Watch the video below to learn more about microRNAs:

Since a single microRNA can regulate an entire network of genes, microRNAs operate as master regulators of the genome.

Approach to microRNA-based therapy

There are multiple approaches for microRNA-based therapy. One is microRNA-replacement therapy, in which an exogenous ‘‘microRNA mimic’’ for a microRNA with low levels of expression is introduced. Another approach is antimicroRNA therapy, in which a microRNA inhibitor for a microRNA that is overexpressed is introduced. These microRNA-modulating agents are synthetic oligonucleotides with sequences that are identical or complementary to the targeted microRNAs.

MicroRNAs expression patterns are altered in all types of cancer, with each cancer type displaying a distinctive signature microRNA expression pattern. A microRNA profile can therefore be an independent prognostic marker for cancer. In addition, it has been shown that changes in miRNAs can promote tumor development by increasing the expression of oncogenes that promote tumor growth and by decreasing the expression of tumor-suppressor genes. MicroRNAs have been linked to tumor development, invasion, metastasis, new blood vessel generation, and tumor resistance to chemotherapy and radiotherapy. Because microRNA mimics and antimiRs are sequence specific, compared to the conventional small molecule chemotherapy, fewer adverse sides effects are expected along with much greater probability of hitting their targets.

QTsome™ Delivery Platform Technology

> Platform Technology for Nucleic Acid Delivery with focus on microRNA (miRNA)/anti-miR (miR inhibitor)

> Combination of cationic lipids with tertiary and quarternary amine headgroups (QTsomes™)
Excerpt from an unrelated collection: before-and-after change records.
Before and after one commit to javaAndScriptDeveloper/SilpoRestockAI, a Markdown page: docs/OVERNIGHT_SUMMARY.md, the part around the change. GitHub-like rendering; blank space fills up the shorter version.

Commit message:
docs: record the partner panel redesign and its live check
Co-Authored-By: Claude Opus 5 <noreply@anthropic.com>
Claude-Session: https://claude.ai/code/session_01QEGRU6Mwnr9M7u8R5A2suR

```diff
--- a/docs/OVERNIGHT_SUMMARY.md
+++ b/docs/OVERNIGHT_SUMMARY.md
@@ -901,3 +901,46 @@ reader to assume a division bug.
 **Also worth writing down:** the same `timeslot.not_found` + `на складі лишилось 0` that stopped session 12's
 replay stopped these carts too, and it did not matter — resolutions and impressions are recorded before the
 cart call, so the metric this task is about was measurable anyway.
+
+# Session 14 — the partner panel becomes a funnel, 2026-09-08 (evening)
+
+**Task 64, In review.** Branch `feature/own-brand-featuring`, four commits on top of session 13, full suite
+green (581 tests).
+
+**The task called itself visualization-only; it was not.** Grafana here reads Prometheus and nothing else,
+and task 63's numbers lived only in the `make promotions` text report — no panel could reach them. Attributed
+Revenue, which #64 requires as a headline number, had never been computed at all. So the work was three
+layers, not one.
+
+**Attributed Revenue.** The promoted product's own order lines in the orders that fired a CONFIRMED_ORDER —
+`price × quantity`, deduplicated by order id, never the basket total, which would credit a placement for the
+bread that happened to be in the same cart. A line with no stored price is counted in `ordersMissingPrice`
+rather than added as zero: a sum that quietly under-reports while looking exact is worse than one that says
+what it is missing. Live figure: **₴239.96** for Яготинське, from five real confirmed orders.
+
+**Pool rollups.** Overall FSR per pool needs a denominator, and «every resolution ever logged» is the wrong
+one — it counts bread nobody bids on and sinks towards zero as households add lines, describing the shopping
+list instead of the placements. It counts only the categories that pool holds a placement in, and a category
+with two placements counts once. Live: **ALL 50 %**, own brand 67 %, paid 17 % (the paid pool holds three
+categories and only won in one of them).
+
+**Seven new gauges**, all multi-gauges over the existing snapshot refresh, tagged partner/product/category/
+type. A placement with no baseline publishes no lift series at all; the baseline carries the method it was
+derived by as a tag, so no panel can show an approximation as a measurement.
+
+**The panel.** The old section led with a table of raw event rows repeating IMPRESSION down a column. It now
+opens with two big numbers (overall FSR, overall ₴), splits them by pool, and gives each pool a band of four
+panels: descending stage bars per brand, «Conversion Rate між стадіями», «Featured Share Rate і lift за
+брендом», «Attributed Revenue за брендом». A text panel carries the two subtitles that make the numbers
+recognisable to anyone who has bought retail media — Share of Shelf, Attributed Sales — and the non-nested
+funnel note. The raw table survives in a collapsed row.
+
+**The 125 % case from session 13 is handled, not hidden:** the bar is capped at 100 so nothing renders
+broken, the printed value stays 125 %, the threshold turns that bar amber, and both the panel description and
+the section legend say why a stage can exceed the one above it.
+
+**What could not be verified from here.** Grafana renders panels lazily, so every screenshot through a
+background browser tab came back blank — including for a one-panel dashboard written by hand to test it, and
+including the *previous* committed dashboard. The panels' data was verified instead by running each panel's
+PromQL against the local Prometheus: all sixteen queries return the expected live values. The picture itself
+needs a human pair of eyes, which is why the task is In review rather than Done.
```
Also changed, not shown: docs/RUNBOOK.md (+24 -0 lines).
> Tertiary amino-cationic lipids are conditionally ionizable and facilitate disruption of the lipid bilayer and oligonucleotide endosomal release under the acidic conditions of the endosome.

> Quarternary amino-cationic lipids are permanently charged, ensuring strong interaction between the lipids and the oligonucleotide, which ensures particle stability.

> Combination of Tert and Quart cationic lipids provide the optimum pH response profile that is not possible with each lipid individually.

> QTsomes™ are much more active than regular cationic liposomes in transfecting cells.

Increase in cationic charge density in response to pH